Without all my supports, a belief in my future and what I stood to lose, I might have finished that gin and tonic. I’m not involved with any government agency monitoring my drinking. No one has custody of my kids. Even if that were the case, I could clean up and put on a sober face tomorrow. Three decades plus, and there I was flirting with “what if.” The compulsion is that great for anyone who loses even the smallest bit of control.
This random accident for me was not a relapse, but it was a reminder. A good friend, who also has an extended period of recovery said to me later, the disease always loses to honesty and truth.
But what about parents in our system, whose honesty and truth are too often discarded or discounted by child welfare decision-makers? My own journey was what some therapists have labeled preferred grief, loss over which I had some control. That’s mostly not the case with the families whom we serve. By virtue of their generational history, their income or their race, and where they stand in child welfare’s legal queue, parents are at someone else’s whim.
Adults can do terrible, inexcusable things to their children while under the influence. Every sort of evil can find its way into an active addiction. There are no justifications for any of it, only explanations. But the road back to health is long and hazardous. No matter how stable the environment might seem, recovery has significant highs and lows that are almost impossible to describe to the non-drinker or user. Early on, it’s as if you are on an elevator going sideways. The tincture of time — the idea that things will resolve themselves on their own — rarely applies. Recovery is a lifelong process. Rationalizing your shortcomings is always along for the ride.
For parents who aren’t as fortunate as I was in my younger days, relapse is almost the norm. It is a process, not an event. It is subtle, subconscious and eventually, a series of unfortunate choices. It’s what old 12 step members used to call, “stinkin’ thinkin” — a boatload of rationalization that eventually makes it easier to pick up a drink or drug again. Every bit of energy, every resource goes into the next buzz — not to feel happy, just stable. In effect, they give up, allowing themselves to drop their guard, become isolated, dishonest and irresponsible.

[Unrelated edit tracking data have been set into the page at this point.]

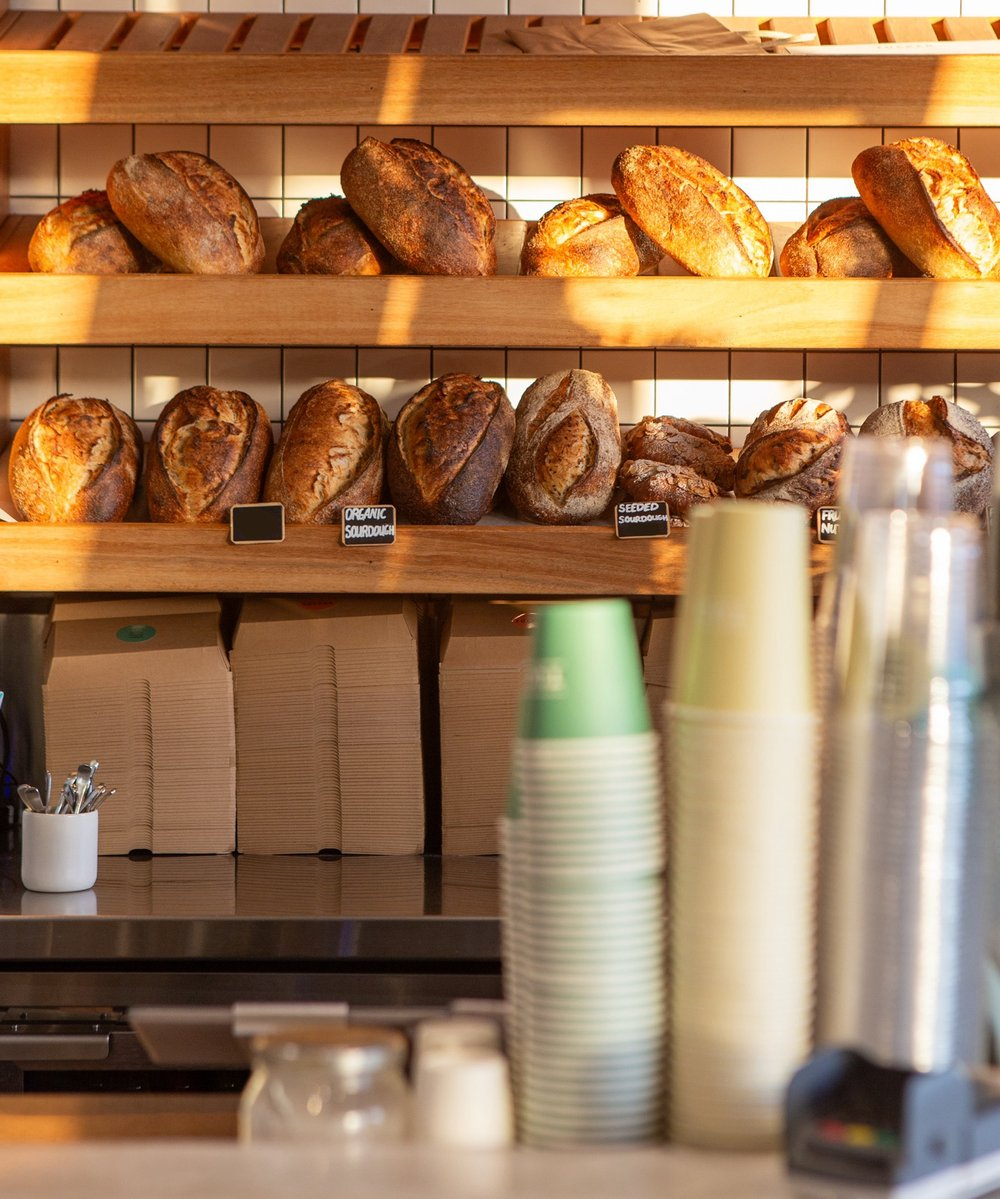
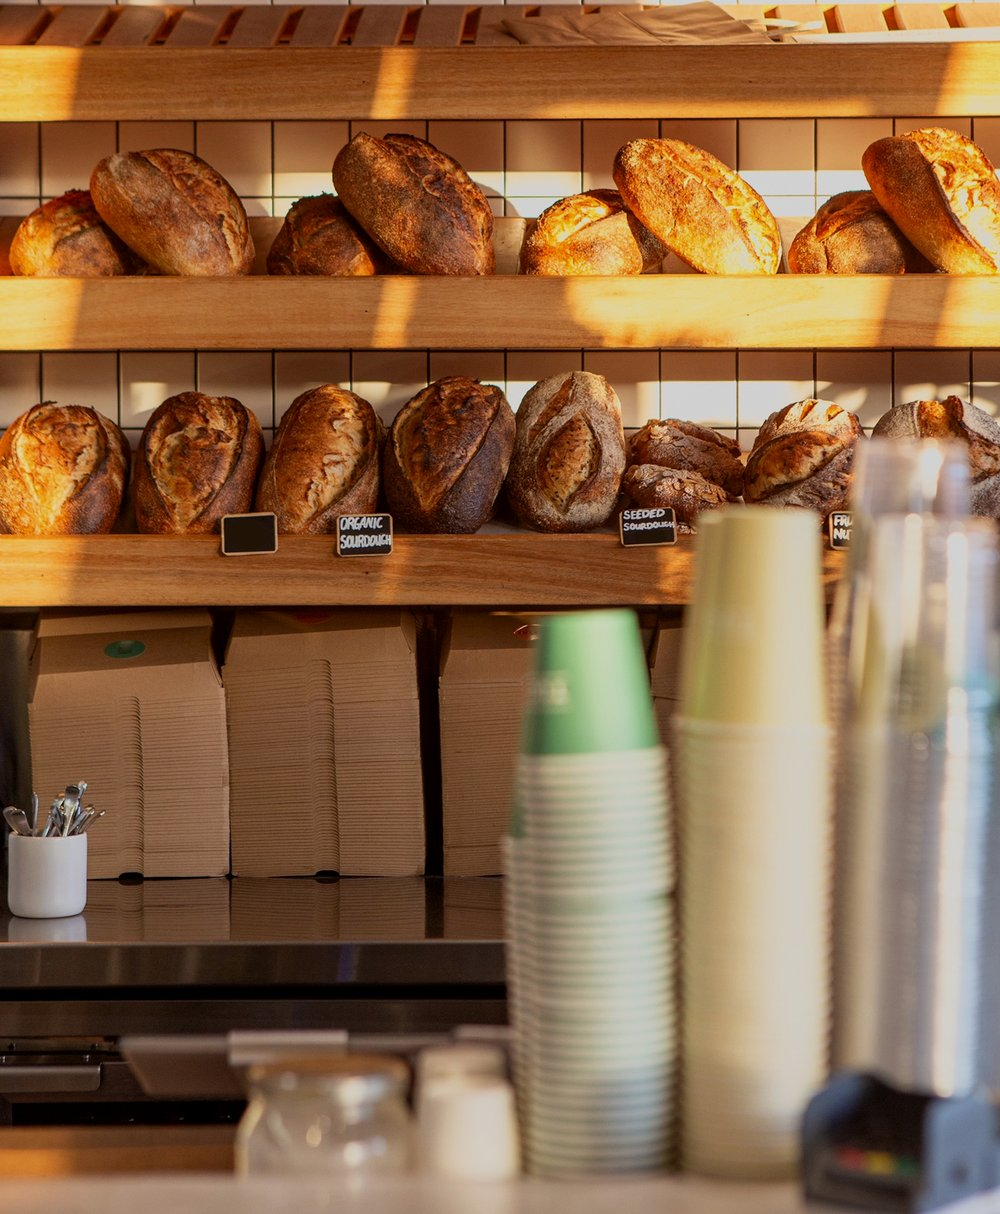
Hide swap buttons on mobile, fix bread exposure and tilt

diff --git a/index.html b/index.html
@@ -514,7 +514,7 @@ body::before{content:"";position:fixed;inset:0 0 auto;height:env(safe-area-inset
   .rv-on [data-rv]{opacity:1;transform:none}
   .slide img,.slide.on img{transform:none}
 }
-.band--sage{background:var(--sage)}.band--sage .read .m,.band--sage .read small{color:var(--ink)}.hd .logo .mark{background:#fff;transition:height .45s var(--ease),background-color .45s var(--ease)}.hd.solid .logo .mark,.hd.open .logo .mark{background:var(--sage)}@media(max-width:899px){.fcol--visit{order:-1}.fcol--visit>summary{pointer-events:none}.fcol--visit>summary::after{display:none}}.partners{padding-block:36px 40px!important;border-bottom:0!important}.partners .plogos{grid-template-columns:repeat(4,minmax(0,1fr))!important;gap:22px 18px!important}.partners .plogo{width:100%;max-width:96px;height:40px}.partners .plogo--fuel{height:44px}.partners .plogo--nya{height:30px}.partners .plogo--loma{height:28px}.partners .plogo--mm{height:34px}.partners .plogo--bb{height:30px}@media(min-width:700px){.partners .plogos{grid-template-columns:repeat(7,minmax(0,1fr))!important;gap:20px 24px!important}}@media(min-width:900px){.partners{grid-template-columns:200px 1fr!important;gap:32px!important;padding-block:44px!important}.partners .plogo{max-width:120px;height:48px}.partners .plogo--fuel{height:52px}.partners .plogo--nya{height:36px}.partners .plogo--loma{height:32px}.partners .plogo--mm{height:42px}.partners .plogo--bb{height:36px}}.ft{margin-top:0!important}@media(min-width:900px){#order+*{margin-top:0!important}}.sh{padding-top:48px!important}@media(min-width:900px){.sh{padding-top:72px!important}}#reading .sh{padding-top:0!important;padding-bottom:36px!important}.hero .cap{left:0;right:0;margin-inline:auto;max-width:760px;text-align:center;top:50%;bottom:auto!important;transform:translateY(-46%)}.hero .cap p.d{margin-left:auto;margin-right:auto}.hero .cap .eyebrow{text-align:center}.hero .slide::after{background:radial-gradient(ellipse 62% 55% at 50% 54%,rgba(10,16,12,.62) 0%,rgba(10,16,12,.38) 50%,rgba(10,16,12,.16) 100%),linear-gradient(to top,rgba(10,16,12,.4) 0%,rgba(10,16,12,0) 35%)}.hero .cap h1,.hero .cap h2{text-shadow:0 2px 24px rgba(0,0,0,.35)}.hero .cap p.d,.hero .cap .eyebrow{text-shadow:0 1px 12px rgba(0,0,0,.5);opacity:1}.hero .scrim{display:none}.hero .cap h1,.hero .cap h2{font-weight:700;letter-spacing:-.02em;line-height:1}.hero .cap .eyebrow{font-weight:600}.hero .cap p.d{font-weight:500}@media(max-width:899px){.hero{height:100vh;height:100svh}}#dishes h2,#drinks .sh h2{max-width:720px}#dishes h2{margin-inline:auto}@media(max-width:760px){#storyImg{object-position:50% 12%}}.reads{align-items:flex-start}.read{display:flex;flex-direction:column;justify-content:flex-start;align-self:flex-start}.read .box{width:100%}</style>
+.band--sage{background:var(--sage)}.band--sage .read .m,.band--sage .read small{color:var(--ink)}.hd .logo .mark{background:#fff;transition:height .45s var(--ease),background-color .45s var(--ease)}.hd.solid .logo .mark,.hd.open .logo .mark{background:var(--sage)}@media(max-width:899px){.fcol--visit{order:-1}.fcol--visit>summary{pointer-events:none}.fcol--visit>summary::after{display:none}}.partners{padding-block:36px 40px!important;border-bottom:0!important}.partners .plogos{grid-template-columns:repeat(4,minmax(0,1fr))!important;gap:22px 18px!important}.partners .plogo{width:100%;max-width:96px;height:40px}.partners .plogo--fuel{height:44px}.partners .plogo--nya{height:30px}.partners .plogo--loma{height:28px}.partners .plogo--mm{height:34px}.partners .plogo--bb{height:30px}@media(min-width:700px){.partners .plogos{grid-template-columns:repeat(7,minmax(0,1fr))!important;gap:20px 24px!important}}@media(min-width:900px){.partners{grid-template-columns:200px 1fr!important;gap:32px!important;padding-block:44px!important}.partners .plogo{max-width:120px;height:48px}.partners .plogo--fuel{height:52px}.partners .plogo--nya{height:36px}.partners .plogo--loma{height:32px}.partners .plogo--mm{height:42px}.partners .plogo--bb{height:36px}}.ft{margin-top:0!important}@media(min-width:900px){#order+*{margin-top:0!important}}.sh{padding-top:48px!important}@media(min-width:900px){.sh{padding-top:72px!important}}#reading .sh{padding-top:0!important;padding-bottom:36px!important}.hero .cap{left:0;right:0;margin-inline:auto;max-width:760px;text-align:center;top:50%;bottom:auto!important;transform:translateY(-46%)}.hero .cap p.d{margin-left:auto;margin-right:auto}.hero .cap .eyebrow{text-align:center}.hero .slide::after{background:radial-gradient(ellipse 62% 55% at 50% 54%,rgba(10,16,12,.62) 0%,rgba(10,16,12,.38) 50%,rgba(10,16,12,.16) 100%),linear-gradient(to top,rgba(10,16,12,.4) 0%,rgba(10,16,12,0) 35%)}.hero .cap h1,.hero .cap h2{text-shadow:0 2px 24px rgba(0,0,0,.35)}.hero .cap p.d,.hero .cap .eyebrow{text-shadow:0 1px 12px rgba(0,0,0,.5);opacity:1}.hero .scrim{display:none}.hero .cap h1,.hero .cap h2{font-weight:700;letter-spacing:-.02em;line-height:1}.hero .cap .eyebrow{font-weight:600}.hero .cap p.d{font-weight:500}@media(max-width:899px){.hero{height:100vh;height:100svh}}#dishes h2,#drinks .sh h2{max-width:720px}#dishes h2{margin-inline:auto}@media(max-width:760px){#storyImg{object-position:50% 12%}}@media(max-width:899px){.tile .swap,.cab__it>button{display:none!important}}.reads{align-items:flex-start}.read{display:flex;flex-direction:column;justify-content:flex-start;align-self:flex-start}.read .box{width:100%}</style>
 </head>
 <body>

But a solid recovery process isn’t solely dependent upon the individual. Social supports, high quality accessible therapy, and a community of peers who understand your challenges can make the difference. Mostly, for parents dealing with their own childhood trauma or the family legacy of substance use or the stigma of being labeled a terrible caregiver, there is a deep pool of shame. Until a parent, and their professional helper synchronizes the right combination of personal responsibility and therapeutic support, it is unlikely that their recovery will endure.
Undoubtedly, the situation regarding this dangerous intersection of child rearing and substance abuse has improved and as a result, we have more comprehensive approaches. Recent research and news coverage has raised questions about reporting of parental marijuana use to CPS, an issue that needs further exploration. Still, more children are now able to remain safely at home with the right level of multidisciplinary services compared to my early days as a caseworker.
The next iteration of our work should take a page from the recovery community. We need comprehensive preparation of our caseworkers, in partnership with addictions professionals, to understand the nature and compulsion of substance use. Then, train them to work with parents on action plans that are incremental, allowing parents to build on their small, manageable successes that will form the basis of an extended recovery.
Finally, we should create more opportunities for people with their own history of recovery to be involved with families at an earlier stage of intervention. Every journey toward well-being is different, but they all share those moments when humility and gratitude keep us grounded.